DO. NOT. CRAM. I know everybody says that and it’s sooo tempting to cram, but you’re going to really regret it when you crash (and forget all the info you crammed into your brain). Instead of cramming, space out your learning over a longer period of time and tackle a chapter at a time, instead of studying six chapters at once. Honestly, the best people to give tips to students about midterm prep are in Academic Support: Betty Curry and Becca Burt. They can offer you so many tips and tricks to help make midterms (and your classes in general) much less stressful and really help you do well in your classes.

What are some of the most significant changes in the library between last year and now?
I think the biggest change at the library is everyone having to social distance at all times. Usually, the library is a popular meeting place for friends and classmates to get together to study and hang out. Now, due to COVID, it isn’t safe to do that anymore. Especially with so many students having to live at home, the library seems so empty compared to last year.

Social Distancing Sign shown on floor in the libraryWhat’s your favorite part about working in the library?
My favorite part about working in the library is helping people, especially the first years.
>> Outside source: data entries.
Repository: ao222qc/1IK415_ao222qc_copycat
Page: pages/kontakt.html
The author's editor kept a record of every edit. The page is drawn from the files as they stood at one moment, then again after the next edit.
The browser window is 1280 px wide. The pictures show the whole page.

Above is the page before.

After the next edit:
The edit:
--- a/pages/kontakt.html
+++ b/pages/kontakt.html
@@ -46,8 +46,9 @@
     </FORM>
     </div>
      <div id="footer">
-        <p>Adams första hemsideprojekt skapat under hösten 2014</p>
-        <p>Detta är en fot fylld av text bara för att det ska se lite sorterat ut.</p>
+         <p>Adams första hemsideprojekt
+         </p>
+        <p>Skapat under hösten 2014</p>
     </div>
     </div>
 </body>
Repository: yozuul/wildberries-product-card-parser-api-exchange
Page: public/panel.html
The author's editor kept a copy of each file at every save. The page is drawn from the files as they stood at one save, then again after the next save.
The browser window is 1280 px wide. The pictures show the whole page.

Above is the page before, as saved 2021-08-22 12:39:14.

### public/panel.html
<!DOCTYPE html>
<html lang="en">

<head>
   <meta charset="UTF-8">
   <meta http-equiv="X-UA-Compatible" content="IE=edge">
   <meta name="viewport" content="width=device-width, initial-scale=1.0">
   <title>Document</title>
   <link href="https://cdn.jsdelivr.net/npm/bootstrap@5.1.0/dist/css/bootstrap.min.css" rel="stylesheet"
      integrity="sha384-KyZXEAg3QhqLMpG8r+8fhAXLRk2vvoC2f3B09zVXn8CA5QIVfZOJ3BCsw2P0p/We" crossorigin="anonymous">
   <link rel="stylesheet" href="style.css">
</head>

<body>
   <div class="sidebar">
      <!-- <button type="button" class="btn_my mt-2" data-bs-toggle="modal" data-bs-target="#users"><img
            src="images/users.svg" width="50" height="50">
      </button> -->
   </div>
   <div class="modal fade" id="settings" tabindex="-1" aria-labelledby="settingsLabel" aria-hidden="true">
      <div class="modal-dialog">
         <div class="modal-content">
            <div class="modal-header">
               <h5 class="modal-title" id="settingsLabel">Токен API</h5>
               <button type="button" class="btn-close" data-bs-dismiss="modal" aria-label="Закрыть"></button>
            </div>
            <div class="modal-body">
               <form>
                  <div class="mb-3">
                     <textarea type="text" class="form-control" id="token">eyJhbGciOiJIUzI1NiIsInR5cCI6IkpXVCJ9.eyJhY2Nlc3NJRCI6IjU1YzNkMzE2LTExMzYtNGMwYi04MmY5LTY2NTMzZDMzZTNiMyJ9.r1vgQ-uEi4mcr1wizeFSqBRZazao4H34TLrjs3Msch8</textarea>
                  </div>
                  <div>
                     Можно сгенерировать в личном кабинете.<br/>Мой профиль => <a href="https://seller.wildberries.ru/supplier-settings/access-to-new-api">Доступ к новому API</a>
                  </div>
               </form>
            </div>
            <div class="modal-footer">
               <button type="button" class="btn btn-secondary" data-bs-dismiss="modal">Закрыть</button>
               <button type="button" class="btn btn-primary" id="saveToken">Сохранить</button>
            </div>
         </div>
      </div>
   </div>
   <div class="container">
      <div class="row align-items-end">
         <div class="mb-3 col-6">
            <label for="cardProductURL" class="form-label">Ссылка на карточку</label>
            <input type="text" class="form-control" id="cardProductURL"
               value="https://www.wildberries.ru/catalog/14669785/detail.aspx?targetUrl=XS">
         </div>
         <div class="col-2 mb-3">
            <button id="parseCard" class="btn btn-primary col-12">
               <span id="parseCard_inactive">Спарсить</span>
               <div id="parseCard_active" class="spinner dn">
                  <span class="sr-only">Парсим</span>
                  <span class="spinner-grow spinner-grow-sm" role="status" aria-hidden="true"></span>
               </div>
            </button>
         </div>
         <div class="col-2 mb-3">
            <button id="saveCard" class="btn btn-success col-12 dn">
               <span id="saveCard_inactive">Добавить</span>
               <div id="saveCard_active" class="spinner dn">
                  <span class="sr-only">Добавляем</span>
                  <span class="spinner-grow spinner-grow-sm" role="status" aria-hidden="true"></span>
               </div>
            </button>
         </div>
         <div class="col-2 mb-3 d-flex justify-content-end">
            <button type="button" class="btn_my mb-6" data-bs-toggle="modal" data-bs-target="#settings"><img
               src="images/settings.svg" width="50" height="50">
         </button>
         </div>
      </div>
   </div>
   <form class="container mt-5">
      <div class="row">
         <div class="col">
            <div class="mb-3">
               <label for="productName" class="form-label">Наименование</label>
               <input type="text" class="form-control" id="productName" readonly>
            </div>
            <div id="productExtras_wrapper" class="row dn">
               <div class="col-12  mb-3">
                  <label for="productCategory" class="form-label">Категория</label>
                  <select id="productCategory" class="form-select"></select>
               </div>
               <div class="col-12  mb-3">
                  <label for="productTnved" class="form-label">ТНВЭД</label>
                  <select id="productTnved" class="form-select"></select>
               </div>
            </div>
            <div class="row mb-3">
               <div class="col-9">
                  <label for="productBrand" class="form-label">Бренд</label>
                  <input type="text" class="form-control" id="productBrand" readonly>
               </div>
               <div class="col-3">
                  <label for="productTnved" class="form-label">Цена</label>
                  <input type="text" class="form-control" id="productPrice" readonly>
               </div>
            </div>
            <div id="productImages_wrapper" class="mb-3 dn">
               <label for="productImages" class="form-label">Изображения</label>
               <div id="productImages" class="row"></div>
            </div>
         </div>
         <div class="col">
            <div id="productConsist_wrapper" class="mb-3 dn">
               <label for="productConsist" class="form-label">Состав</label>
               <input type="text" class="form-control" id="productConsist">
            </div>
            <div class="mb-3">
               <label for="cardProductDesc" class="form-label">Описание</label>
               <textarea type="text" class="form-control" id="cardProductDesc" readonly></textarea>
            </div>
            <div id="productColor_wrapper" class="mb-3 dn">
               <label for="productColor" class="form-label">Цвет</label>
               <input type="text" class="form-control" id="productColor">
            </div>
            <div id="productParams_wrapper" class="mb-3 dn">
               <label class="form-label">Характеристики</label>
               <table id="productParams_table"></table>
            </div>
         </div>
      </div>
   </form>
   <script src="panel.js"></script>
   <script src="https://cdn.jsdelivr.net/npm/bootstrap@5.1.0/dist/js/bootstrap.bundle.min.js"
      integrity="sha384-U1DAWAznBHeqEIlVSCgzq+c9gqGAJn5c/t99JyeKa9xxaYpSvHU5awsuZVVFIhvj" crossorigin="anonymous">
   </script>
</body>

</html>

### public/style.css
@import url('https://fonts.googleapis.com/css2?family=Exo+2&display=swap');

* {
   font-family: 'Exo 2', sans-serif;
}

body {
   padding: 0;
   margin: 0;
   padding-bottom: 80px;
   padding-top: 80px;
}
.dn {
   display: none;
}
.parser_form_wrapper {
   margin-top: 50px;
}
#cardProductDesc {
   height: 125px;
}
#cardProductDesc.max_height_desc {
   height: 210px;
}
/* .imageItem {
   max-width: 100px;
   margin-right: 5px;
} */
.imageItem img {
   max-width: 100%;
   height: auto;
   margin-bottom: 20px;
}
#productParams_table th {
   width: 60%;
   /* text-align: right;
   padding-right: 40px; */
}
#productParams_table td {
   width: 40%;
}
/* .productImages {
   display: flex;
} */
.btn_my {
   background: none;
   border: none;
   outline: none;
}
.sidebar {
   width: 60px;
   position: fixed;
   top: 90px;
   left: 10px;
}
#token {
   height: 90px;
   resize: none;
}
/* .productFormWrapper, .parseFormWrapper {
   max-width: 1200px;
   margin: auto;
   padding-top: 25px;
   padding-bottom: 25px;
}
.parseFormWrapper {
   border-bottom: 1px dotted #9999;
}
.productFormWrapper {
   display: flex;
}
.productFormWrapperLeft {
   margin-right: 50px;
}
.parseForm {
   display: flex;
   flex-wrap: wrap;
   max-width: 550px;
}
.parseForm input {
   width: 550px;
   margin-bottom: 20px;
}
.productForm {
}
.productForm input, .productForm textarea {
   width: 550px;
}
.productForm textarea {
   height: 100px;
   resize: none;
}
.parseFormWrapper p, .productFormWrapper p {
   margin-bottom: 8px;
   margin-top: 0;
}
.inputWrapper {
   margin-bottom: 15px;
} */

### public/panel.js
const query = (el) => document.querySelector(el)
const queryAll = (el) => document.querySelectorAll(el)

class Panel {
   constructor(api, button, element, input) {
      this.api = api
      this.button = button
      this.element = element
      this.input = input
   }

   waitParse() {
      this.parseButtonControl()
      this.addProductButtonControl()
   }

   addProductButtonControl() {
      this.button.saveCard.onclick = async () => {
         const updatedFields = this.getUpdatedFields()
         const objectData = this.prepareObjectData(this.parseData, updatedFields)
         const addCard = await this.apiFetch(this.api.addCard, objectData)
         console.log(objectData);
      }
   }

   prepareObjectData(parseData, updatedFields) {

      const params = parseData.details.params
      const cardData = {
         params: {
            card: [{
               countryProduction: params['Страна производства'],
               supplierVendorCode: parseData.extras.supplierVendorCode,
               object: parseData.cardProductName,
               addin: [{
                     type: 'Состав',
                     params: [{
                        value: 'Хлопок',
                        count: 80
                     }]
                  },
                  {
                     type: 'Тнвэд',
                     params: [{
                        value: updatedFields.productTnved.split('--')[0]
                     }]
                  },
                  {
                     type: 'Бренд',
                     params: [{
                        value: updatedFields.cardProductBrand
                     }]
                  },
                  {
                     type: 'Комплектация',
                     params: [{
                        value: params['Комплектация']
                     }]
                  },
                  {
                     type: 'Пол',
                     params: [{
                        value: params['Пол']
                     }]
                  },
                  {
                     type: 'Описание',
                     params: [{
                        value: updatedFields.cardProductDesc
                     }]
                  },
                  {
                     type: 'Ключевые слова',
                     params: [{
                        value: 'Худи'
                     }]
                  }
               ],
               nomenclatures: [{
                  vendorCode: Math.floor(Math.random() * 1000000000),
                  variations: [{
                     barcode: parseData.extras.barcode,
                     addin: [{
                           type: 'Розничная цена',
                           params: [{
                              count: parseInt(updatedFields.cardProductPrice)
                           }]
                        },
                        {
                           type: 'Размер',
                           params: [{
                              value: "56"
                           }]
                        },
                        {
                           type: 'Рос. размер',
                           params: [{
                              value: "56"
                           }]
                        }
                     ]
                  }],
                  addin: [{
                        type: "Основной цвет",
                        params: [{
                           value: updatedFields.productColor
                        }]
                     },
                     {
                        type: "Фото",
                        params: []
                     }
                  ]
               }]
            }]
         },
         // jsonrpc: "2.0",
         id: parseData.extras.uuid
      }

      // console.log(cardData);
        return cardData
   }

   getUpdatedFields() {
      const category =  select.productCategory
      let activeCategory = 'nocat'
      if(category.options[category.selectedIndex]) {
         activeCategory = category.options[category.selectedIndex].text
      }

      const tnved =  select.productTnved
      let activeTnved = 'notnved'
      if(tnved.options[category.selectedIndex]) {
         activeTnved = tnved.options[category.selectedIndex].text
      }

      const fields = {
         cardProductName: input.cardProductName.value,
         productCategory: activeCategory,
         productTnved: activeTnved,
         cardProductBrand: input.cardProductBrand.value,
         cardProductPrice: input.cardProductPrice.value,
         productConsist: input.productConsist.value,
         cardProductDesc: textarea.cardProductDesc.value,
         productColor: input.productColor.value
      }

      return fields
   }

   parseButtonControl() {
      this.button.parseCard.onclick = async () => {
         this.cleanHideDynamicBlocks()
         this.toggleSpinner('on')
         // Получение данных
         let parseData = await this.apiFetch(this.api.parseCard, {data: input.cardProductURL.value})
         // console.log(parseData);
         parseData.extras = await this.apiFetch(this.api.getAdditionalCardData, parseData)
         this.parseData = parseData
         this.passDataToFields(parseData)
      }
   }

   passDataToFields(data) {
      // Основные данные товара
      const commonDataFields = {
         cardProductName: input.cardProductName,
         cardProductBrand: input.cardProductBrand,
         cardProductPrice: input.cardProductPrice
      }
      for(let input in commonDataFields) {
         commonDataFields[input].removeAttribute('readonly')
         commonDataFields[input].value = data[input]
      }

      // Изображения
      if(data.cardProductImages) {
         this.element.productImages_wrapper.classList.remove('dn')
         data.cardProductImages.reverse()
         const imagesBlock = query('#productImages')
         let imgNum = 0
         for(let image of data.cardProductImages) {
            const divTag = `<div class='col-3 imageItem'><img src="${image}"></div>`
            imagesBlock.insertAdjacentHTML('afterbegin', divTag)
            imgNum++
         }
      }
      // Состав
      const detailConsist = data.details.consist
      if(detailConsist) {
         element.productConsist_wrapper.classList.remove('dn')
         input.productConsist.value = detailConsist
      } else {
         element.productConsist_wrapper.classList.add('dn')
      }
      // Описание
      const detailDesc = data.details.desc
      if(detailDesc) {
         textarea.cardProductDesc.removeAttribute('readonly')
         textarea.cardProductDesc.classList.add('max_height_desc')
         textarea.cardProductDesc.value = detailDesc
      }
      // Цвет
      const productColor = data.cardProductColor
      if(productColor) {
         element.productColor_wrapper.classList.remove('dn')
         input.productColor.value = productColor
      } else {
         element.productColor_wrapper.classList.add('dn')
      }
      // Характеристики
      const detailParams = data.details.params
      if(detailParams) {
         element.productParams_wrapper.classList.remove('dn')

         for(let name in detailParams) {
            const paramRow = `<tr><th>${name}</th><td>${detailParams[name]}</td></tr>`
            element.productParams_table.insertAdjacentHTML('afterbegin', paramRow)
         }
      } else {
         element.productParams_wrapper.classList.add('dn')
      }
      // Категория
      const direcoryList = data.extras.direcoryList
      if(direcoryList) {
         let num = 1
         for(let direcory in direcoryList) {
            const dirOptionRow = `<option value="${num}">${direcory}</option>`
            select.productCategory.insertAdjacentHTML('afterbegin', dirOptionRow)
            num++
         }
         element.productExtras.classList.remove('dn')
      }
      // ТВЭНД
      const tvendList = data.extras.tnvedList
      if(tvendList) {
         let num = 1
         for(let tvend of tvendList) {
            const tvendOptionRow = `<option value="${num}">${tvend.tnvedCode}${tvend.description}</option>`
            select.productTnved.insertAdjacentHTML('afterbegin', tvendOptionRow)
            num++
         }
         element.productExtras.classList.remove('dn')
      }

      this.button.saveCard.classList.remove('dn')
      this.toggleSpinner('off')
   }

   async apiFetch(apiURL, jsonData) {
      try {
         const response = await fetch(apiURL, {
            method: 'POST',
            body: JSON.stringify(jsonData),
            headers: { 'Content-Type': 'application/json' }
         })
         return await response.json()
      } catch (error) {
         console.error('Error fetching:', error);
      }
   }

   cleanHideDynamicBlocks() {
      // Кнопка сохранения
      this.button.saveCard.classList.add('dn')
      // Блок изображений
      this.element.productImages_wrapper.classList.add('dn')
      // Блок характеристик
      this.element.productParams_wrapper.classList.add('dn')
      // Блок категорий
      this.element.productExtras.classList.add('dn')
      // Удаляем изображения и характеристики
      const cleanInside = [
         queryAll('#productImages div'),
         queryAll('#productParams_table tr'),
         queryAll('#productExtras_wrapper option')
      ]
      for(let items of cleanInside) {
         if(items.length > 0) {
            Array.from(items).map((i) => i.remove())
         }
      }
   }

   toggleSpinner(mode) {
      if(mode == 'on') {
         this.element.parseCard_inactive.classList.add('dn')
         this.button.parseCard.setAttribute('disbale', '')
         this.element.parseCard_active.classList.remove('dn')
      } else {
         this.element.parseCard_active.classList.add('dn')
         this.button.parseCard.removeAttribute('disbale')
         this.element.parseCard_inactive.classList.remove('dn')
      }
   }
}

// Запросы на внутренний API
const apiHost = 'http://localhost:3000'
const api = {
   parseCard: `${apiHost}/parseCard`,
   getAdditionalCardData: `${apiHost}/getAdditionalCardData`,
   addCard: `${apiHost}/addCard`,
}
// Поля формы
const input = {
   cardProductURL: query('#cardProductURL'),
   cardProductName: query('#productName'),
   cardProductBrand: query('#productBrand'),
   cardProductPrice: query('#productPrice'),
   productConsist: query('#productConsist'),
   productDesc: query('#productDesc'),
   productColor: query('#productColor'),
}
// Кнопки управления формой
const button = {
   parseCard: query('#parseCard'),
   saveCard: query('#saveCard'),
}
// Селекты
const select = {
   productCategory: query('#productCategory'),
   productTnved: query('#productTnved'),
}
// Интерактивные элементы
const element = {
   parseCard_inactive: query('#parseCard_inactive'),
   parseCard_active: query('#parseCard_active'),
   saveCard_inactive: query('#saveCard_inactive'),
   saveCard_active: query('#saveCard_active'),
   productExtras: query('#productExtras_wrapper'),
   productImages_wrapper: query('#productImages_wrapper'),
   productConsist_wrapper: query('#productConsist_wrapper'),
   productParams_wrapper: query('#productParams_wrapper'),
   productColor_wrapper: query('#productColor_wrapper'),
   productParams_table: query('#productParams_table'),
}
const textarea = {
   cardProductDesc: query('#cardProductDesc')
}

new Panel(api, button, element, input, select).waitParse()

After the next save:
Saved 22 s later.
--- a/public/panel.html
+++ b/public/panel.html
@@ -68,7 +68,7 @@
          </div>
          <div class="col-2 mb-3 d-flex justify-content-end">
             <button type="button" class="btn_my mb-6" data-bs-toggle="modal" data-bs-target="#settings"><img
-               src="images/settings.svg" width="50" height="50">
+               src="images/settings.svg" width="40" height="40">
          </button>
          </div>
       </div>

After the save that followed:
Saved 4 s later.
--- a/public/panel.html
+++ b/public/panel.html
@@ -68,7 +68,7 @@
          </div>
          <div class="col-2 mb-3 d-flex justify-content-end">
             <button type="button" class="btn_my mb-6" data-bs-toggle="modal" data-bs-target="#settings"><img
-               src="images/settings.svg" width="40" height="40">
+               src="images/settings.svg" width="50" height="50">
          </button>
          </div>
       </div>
I remember feeling absolutely lost in the library when I first came to Trinity, but I was always grateful when I interacted with the library staff because they were so helpful and welcoming. Now, I feel like it’s an honor to be on the other side of the desk and help my fellow students navigate the wonderful world of reference. I also want to say that a (very) close second-favorite part about my job in the library has to be my coworkers. I can always count on my fellow circulation desk student workers and the library staff to help me when I need it. They’ve made such a fun, but productive, work environment for us, and I’m very grateful for it.

What part of the library website do you use the most?
Probably One Search. Whenever I’m looking for resources for papers, I’m usually not too picky if it’s from a book or an article online, so One Search is the easiest way to find the information I’m looking for.

Tell us a little about yourself

Pictured: Sara Kate PhelpsWhat is your major?
Theatre!!!

Where do you call home?
I’ve lived in Georgia since I graduated high school, but I’ll always call Texas my home.

If you could recommend one book, what would it be?
Ooooooh, that’s a good question… I’d probably recommend Zeus Grants Stupid Wishes: a No-Bullshit Guide to World Mythology by Cory O’Brien. The whole book is basically a modern (and not “watered down”) retelling of myths from various regions and times. I’ve been fascinated with Greek mythology since 3rd grade, and even though Greek myth is just a fraction of the book, O’Brien has such a conversational and frank tone throughout the entire book that it feels just like I’m talking to a friend about mythology. It’s a beautiful combination of “nonfiction” and storytelling that’s always fun to read.

If you could have a superpower, what would it be?
Definitely shapeshifting. I think people always underestimate shapeshifting. Not only could you use it to look like anybody else and disguise yourself, but you can just look like whatever you want to, whenever. Want platinum blonde hair without damage? Done. Want a rainbow ombré that doesn’t fade? Done. Want wings so you can fly like a bat? Done. The potential is limitless.